Obama and Davis and their supporters are aborting the very system by which voters have entrusted them with power. Unchecked, the consequences of disrupting that process can be dire.
Not only are Davis and her supporters not heroic, they are rank hypocrites. Those who support late-term abortion and Planned Parenthood on this bill are usually among the first to criticize big corporations and to call for more government regulation of them. Yet when it comes to Planned Parenthood, a nationwide billion-dollar corporation, the only acceptable regulation is practically no regulation. Under current regulations and in the absence of Senate Bill 5, Planned Parenthood is allowed to do things that would get dentists thrown out of medicine. Corporations are evil, except for the largest abortion-providing corporation in America, a corporation that has been exposed time and again by the courageous Lila Rose (a woman, by the way) as abusive, dishonest, and lawless.
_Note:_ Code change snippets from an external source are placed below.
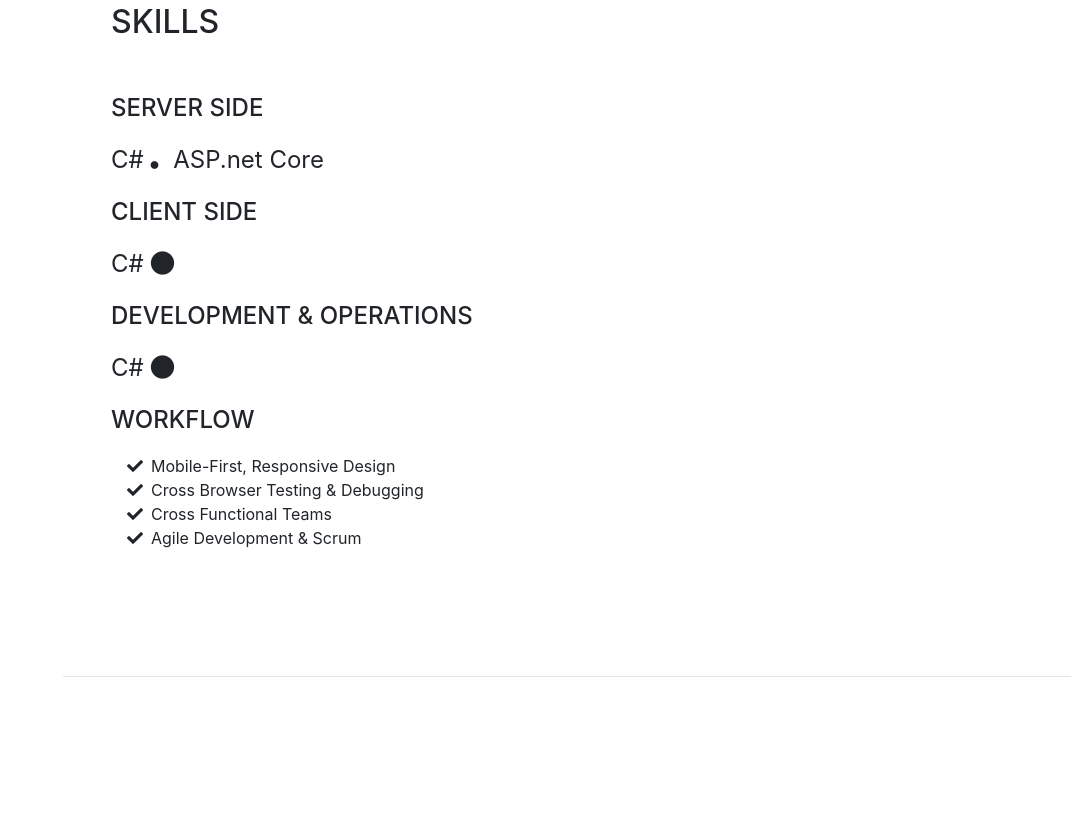
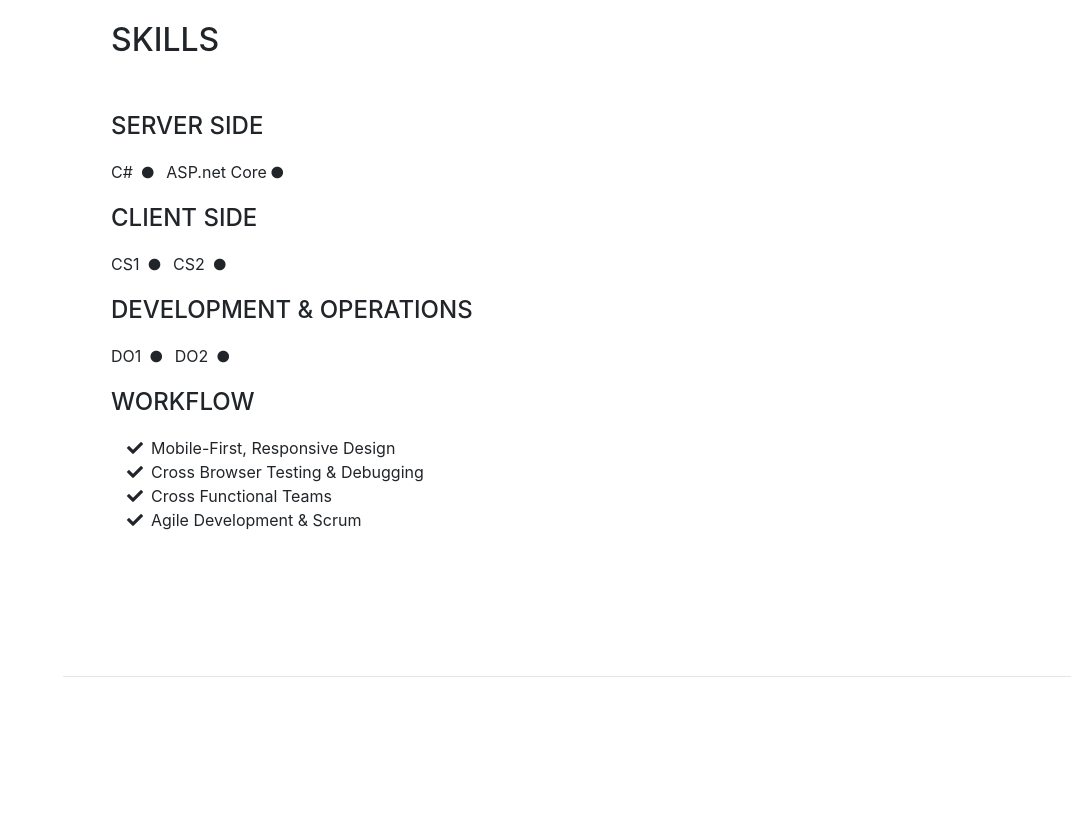
Before and after one commit to iangmoss/IGMCV2019, a website with bundled scripts: page index.html in a window 1280 px wide. Shown: the part 5505-6320 px from the top of the page, without its empty margins (209-1280 px from the left). Built offline with nearby package versions, Linux system fonts and the light colour scheme; files whose address does not match are found by name; a web font is replaced by a local one.

Commit message:
Styling font awsome circle

```diff
--- a/css/resume.css
+++ b/css/resume.css
@@ -75,11 +75,16 @@ p.lead {
   background-color: #659DBD;
 }
 
-.dev-icons {
+.skills-size {
   font-size: 1rem;
 }
 
-.dev-icons .list-inline-item i:hover {
+.cirlce-style {
+  font-size: 0.3rem;
+  vertical-align: middle;
+}
+
+.skills-size .list-inline-item i:hover {
   color: #659DBD;
 }
 
--- a/index.html
+++ b/index.html
@@ -288,27 +288,32 @@
                 <h2 class="mb-5">Skills</h2>
 
                 <div class="subheading mb-3">Server Side</div>
-                <ul class="list-inline dev-icons">
+                <ul class="list-inline skills-size">
                     <li class="list-inline-item">
-                        C# <i class="fas fa-circle fa-xs" style="font-size: 0.5rem"></i>
+                        C# &nbsp;<i class="fas fa-circle fa-xs cirlce-style"></i>
                     </li>
-
                     <li class="list-inline-item">
-                        ASP.net Core
+                        ASP.net Core <i class="fas fa-circle fa-xs cirlce-style"></i>
                     </li>
                 </ul>
 
                 <div class="subheading mb-3">Client Side</div>
-                <ul class="list-inline dev-icons">
+                <ul class="list-inline skills-size">
                     <li class="list-inline-item">
-                        C# <i class="fas fa-circle"></i>
+                        CS1 &nbsp;<i class="fas fa-circle fa-xs cirlce-style"></i>
+                    </li>
+                    <li class="list-inline-item">
+                        CS2 &nbsp;<i class="fas fa-circle fa-xs cirlce-style"></i>
                     </li>
                 </ul>
 
                 <div class="subheading mb-3">Development &amp; Operations</div>
-                <ul class="list-inline dev-icons">
+                <ul class="list-inline skills-size">
                     <li class="list-inline-item">
-                        C# <i class="fas fa-circle"></i>
+                        DO1 &nbsp;<i class="fas fa-circle fa-xs cirlce-style"></i>
+                    </li>
+                    <li class="list-inline-item">
+                        DO2 &nbsp;<i class="fas fa-circle fa-xs cirlce-style"></i>
                     </li>
                 </ul>
 
```
Also changed, not shown: css/resume.min.css.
Among the things that Planned Parenthood systematically lies about are breast cancer screenings and abortion revenue. Planned Parenthood claims that without its clinics, many women would not have access to breast cancer screenings. Problem: Planned Parenthood does not offer breast cancer screenings. Planned Parenthood routinely tells Americans that only about 3% of its revenue comes from abortions. The real figure is above 30% and may be as high as 51%.
Why? Why is it “heroic” to champion them?
Why are the powerful Wendy Davis and the powerful Planned Parenthood heroes, but women who stand up to them are not?